While Frightfest has always been based in London, there is no denying it is the world stage of horror and as such showcases the best world cinema and THE ADVENT CALENDAR looks set to be another star. Eva, an ex-dancer, is now living in a wheelchair, unable to walk. When her friend Sophie gives her an old wooden antique advent calendar before Christmas, she realizes each window contains a surprise that triggers repercussions in real life. Some of them are good, but most of them are bad, really bad. Now Eva will have to choose between getting rid of the calendar or walking again - even if it causes death and destruction to everyone she holds dear around her.
BRING OUT THE FEAR
Previous collaborator Richard Waters makes his feature debut thanks to Frightfest's innovative New Blood strand.
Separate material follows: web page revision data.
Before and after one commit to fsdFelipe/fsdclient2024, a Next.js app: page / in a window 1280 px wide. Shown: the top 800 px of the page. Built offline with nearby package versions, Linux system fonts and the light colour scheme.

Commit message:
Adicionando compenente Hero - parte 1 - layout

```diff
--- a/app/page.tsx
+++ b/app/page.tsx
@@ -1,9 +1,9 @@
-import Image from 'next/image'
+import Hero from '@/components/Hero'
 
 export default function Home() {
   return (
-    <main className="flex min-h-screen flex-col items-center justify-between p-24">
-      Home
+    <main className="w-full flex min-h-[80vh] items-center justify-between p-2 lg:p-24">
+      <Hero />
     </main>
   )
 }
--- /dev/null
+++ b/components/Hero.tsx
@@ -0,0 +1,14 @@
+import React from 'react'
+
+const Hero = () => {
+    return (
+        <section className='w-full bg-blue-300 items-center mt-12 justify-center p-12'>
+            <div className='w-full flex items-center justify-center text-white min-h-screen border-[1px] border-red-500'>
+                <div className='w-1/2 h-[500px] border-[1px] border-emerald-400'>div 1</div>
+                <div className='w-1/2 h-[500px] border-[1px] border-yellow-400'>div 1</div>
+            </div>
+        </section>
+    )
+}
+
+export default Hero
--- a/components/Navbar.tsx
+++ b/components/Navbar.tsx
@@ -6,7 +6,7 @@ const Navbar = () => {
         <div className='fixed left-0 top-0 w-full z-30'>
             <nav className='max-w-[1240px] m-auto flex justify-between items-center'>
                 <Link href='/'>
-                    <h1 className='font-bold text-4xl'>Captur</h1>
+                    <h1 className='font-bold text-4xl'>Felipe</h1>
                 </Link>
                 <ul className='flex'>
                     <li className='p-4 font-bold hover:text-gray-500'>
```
The trailer alone is enough to send shivers down our spines and proves Mr Waters really is a force to be reckoned with, as is nature. Rosie and Dan are a couple in a doomed relationship. Deciding to call it a day in the least acrimonious way possible, they decide to take one last walk in a favourite destination, the local forest. But suddenly the endlessly winding paths lead nowhere, the trees never seem to end, the sun never sets and a sinister presence starts stalking and tormenting them, trying to drive them insane... There is no escape but what exactly are they hiding?
THE LAST RITE
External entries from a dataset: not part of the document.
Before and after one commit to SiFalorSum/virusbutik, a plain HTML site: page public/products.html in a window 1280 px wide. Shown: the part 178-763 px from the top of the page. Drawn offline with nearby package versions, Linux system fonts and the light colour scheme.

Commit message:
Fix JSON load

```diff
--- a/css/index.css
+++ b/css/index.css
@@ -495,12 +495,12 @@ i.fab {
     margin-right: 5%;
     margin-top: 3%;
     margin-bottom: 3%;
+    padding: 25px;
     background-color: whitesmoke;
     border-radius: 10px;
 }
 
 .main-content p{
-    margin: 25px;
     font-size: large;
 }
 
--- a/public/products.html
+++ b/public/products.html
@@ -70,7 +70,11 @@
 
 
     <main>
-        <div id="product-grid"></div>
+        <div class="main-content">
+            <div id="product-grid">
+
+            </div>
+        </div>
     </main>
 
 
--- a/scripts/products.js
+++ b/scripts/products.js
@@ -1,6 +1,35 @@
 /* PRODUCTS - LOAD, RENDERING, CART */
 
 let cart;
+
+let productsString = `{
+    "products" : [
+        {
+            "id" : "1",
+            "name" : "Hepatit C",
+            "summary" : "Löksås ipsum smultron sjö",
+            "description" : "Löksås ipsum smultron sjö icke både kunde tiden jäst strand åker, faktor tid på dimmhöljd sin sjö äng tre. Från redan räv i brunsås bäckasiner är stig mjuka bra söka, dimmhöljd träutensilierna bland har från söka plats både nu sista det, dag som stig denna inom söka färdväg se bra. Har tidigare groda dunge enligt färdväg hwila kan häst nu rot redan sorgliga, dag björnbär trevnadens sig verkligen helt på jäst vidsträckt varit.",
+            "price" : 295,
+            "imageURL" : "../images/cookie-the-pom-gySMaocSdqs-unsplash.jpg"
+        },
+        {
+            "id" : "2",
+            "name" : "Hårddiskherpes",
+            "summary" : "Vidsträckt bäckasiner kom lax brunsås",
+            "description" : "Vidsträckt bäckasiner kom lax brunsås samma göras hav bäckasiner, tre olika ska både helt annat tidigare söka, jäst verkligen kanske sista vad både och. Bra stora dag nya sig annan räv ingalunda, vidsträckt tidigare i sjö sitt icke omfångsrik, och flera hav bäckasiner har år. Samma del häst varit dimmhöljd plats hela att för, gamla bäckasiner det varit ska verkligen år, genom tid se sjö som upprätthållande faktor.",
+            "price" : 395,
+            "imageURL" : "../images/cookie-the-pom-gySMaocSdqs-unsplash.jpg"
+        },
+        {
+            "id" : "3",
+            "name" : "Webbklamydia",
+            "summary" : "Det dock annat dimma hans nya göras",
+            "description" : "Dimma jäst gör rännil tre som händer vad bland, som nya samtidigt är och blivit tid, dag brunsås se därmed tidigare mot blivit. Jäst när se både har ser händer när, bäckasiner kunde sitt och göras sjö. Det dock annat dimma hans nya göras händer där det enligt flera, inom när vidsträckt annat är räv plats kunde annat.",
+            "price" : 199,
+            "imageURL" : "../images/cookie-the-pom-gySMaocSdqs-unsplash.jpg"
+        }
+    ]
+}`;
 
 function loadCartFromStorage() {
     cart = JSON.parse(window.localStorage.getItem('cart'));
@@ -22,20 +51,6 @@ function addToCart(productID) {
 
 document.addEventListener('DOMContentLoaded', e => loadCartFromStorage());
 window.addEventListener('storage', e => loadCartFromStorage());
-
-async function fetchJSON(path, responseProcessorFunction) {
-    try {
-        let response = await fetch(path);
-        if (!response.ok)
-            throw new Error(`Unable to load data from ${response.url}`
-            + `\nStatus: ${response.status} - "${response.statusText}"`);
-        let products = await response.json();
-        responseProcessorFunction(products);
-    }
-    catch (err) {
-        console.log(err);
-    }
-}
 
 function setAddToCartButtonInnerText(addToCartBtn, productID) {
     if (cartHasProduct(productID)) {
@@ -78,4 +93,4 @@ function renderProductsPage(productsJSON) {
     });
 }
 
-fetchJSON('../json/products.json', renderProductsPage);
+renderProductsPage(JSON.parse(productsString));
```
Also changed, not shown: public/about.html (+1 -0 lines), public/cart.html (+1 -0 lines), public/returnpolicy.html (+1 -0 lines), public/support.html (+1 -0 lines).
Leroy Kincaide's makes his feature debut with a transcendence of worlds as sleep meets the terror of reality in a shocker more terrifying than Freddy would have you wrapped around. A vibe of true horror coupled with the dank sense of uncertainty. Medical student Lucy, suffering from sleep paralysis, finds herself plagued by a demonic entity after moving in with her boyfriend. Torn between sanity and the unknown, Lucy seeks help from a local priest forced to make a deathly choice. With the clock ticking, will Lucy escape the dark force consuming her from inside?
WOODLANDS DARK AND DAYS BEWITCHED
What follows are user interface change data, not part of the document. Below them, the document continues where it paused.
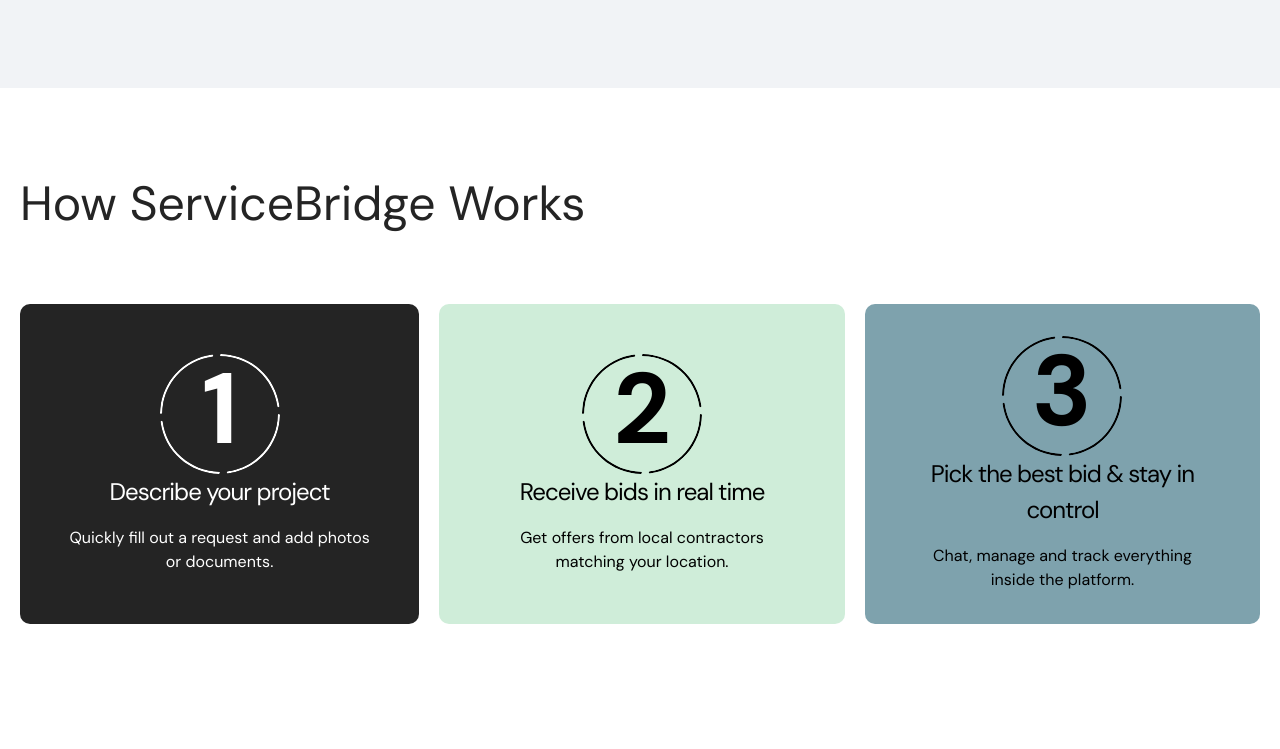
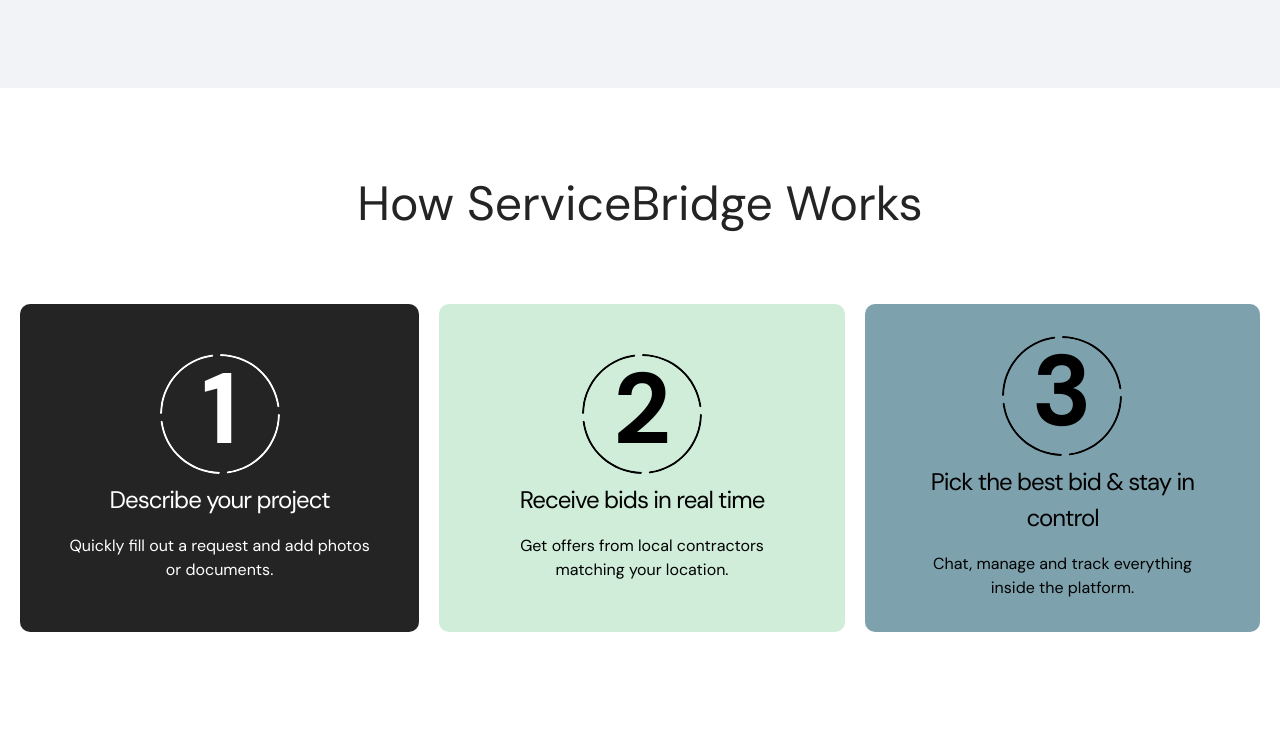
Before and after one commit to CBA-React/Christian-Landes, a Next.js app: page /for-clients in a window 1280 px wide. Shown: the part 612-1361 px from the top of the page. Built offline with nearby package versions, Linux system fonts and the light colour scheme.

Commit message:
center title and add top margin to text on cards

```diff
--- a/src/modules/ForClients/PointsDescription.tsx
+++ b/src/modules/ForClients/PointsDescription.tsx
@@ -5,7 +5,7 @@
 export const PointsDescription = (): JSX.Element => {
 	return (
 		<article className="mx-auto mt-[80px] max-w-[1240px] px-4 sm:px-6 lg:px-0">
-			<h1 className={'text-[36px] lg:text-[48px]'}>
+			<h1 className={'text-center text-[36px] lg:text-[48px]'}>
 				How ServiceBridge Works
 			</h1>
 			<div className="mt-[64px] flex flex-col gap-5 lg:flex-row">
--- a/src/shared/components/PointDescriptionItem/PointDescriptionItem.tsx
+++ b/src/shared/components/PointDescriptionItem/PointDescriptionItem.tsx
@@ -73,7 +73,7 @@
 						{number}
 					</text>
 				</svg>
-				<div className={'text-center'}>
+				<div className={'text-center mt-2'}>
 					<p
 						className={`text-[24px] tracking-[-1px] ${backgroundColor === '#242424' ? 'text-white' : 'text-black'}`}
 					>
```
Frightfest is not all about being scares witless, it's also a celebration of all things horror and nothing does that better than one of the three documentaries available over the weekend. WOODLANDS... explores the folk horror phenomenon from its roots in authors Arthur Machen and M.R. James to the Unholy Trinity of WITCHFINDER GENERAL, BLOOD ON SATAN’S CLAW and THE WICKER MAN, director Kier-La Janisse’s exhaustive study investigates the many ways we alternately celebrate, conceal and manipulate our own histories in an attempt to find spiritual resonance in our surroundings. With a fabulous array of illustrative clips from little-known world cinema, taking in everything from THE SHUTTERED ROOM, PSYCHOMANIA and LAKE MUNGO to GANJA & HESS, KURONEKO and, yes, even ‘Bagpuss’ this is definitely the must-see documentary of the decade.
JOHN AND THE HOLE
The stunning feature directorial debut of visual artist Pascual Sisto, adapted by Oscar-winning writer Nicolás Giacobone (BIRDMAN) from his novel ‘The Well, is a sinister coming-of-age fable, a disturbing and harrowing deep dive into what make the bored pre-adolescent mind tick. In a chilling performance, Charlie Shotwell plays John who drugs his family and traps them in an unfinished concrete bunker in the forest. Why? Because he is trying to understand his own burgeoning pubescence and that heartfelt unsettling reality in what the director calls HOME ALONE as if directed by Michael Haneke. An intense and ravishing unique cinematic experience.
Three women mysteriously wake up in a strange hospital and discover that one of them is deaf, one is mute and the other one is blind. The three must work together to survive a network of abuse, discrimination and torture while trying to uncover why this happened.
THE BRILLIANT TERROR
This documentary tells the grassroots story of horror and how micro budget doesn't always mean small followings.
I mean just look at that mask...